Miller Samuel's Jonathan Miller and Department of the Treasury and Steve Mnuchin (Credit: Wikipedia; Getty Images)
Miller Samuel's Jonathan Miller and Department of the Treasury and Steve Mnuchin (Credit: Wikipedia; Getty Images)

In an extraordinary move meant to keep real estate lending flowing, regulators are permitting banks to move ahead with closing loans without having an appraisal completed in advance.

Federal banking agencies released an interim ruling Tuesday that will allow financial institutions to temporarily close on certain commercial and residential loans without having an appraisal completed in advance. The rule will give banks up to 120 days after the loan is closed to conduct an appraisal or evaluation.

Notably, the rule can only apply to loans held on the bank’s books. It will expire on Dec. 31, 2020.

Regulators are not allowing deferred appraisals for loans involving the acquisition, development and construction of real estate, “because repayment of those transactions is generally dependent on the completion or sale of the property being held as collateral as opposed to repayment generated by existing collateral or the borrower.”

The agencies’ hope to “quickly provide liquidity to owners of commercial and residential property” in light of the coronavirus pandemic by allowing banks flexibility on when appraisals take place. It noted that government restrictions on non-essential travel and social distancing protocols have “led to complications” in conducting appraisals and evaluations that may be causing delays.

The rule will become effective as soon as it appears in the Federal Register, a spokesperson for the Federal Deposit Insurance Corporation said. He confirmed the rule was submitted for publication and said that the public, including banks, will have 45 days to comment on the rule.

Not all appraisers think the ruling is prudent. Jonathan Miller, founder of New York-based appraisal firm Miller Samuel, described it as an “unnecessary moral hazard.”

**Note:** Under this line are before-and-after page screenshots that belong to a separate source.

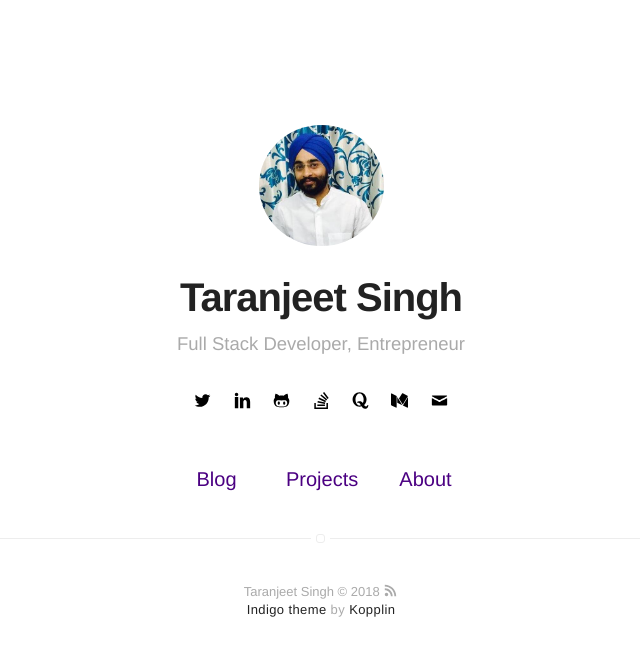
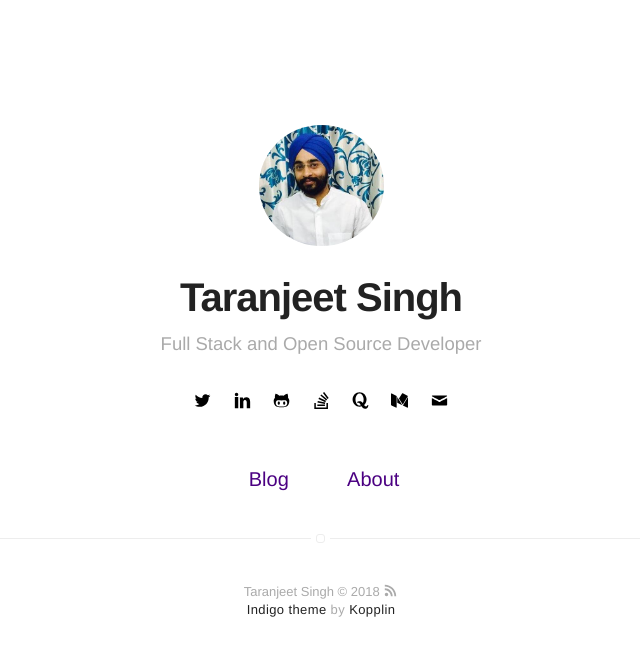
Before and after one commit to taranjeet/taranjeet.github.io, a Jekyll site: the page built from index.html, in a window 1280 px wide. Shown: the top 656 px of the page, without its empty margins (319-959 px from the left). Built offline with Jekyll 4.4.1, drawn with Linux system fonts in a browser that asks for light colours.

Commit message:
Hide projects page.

```diff
--- a/_config.yml
+++ b/_config.yml
@@ -1,6 +1,6 @@
 # main text of home
 name: Taranjeet Singh
-bio: Full Stack Developer, Entrepreneur
+bio: Full Stack and Open Source Developer
 
 # twitter summary info
 description: Things I learn
@@ -67,7 +67,7 @@ paginate: 5
 paginate_path: "blog/:num/"
 
 # if you don't need projects, comment the *projects* configs below
-projects: true
+projects: false
 
 # if you don't need "about" or "blog", comment them out below
 about: true
```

“It sends a message that we don’t really need to know the value of the property before we lend, which on the face seems preposterous,” he said. Miller, who also authors popular residential market reports for Douglas Elliman, was an outspoken critic of the appraisal industry leading up to the 2008 crash, accusing many of his peers of intentionally inflating home values.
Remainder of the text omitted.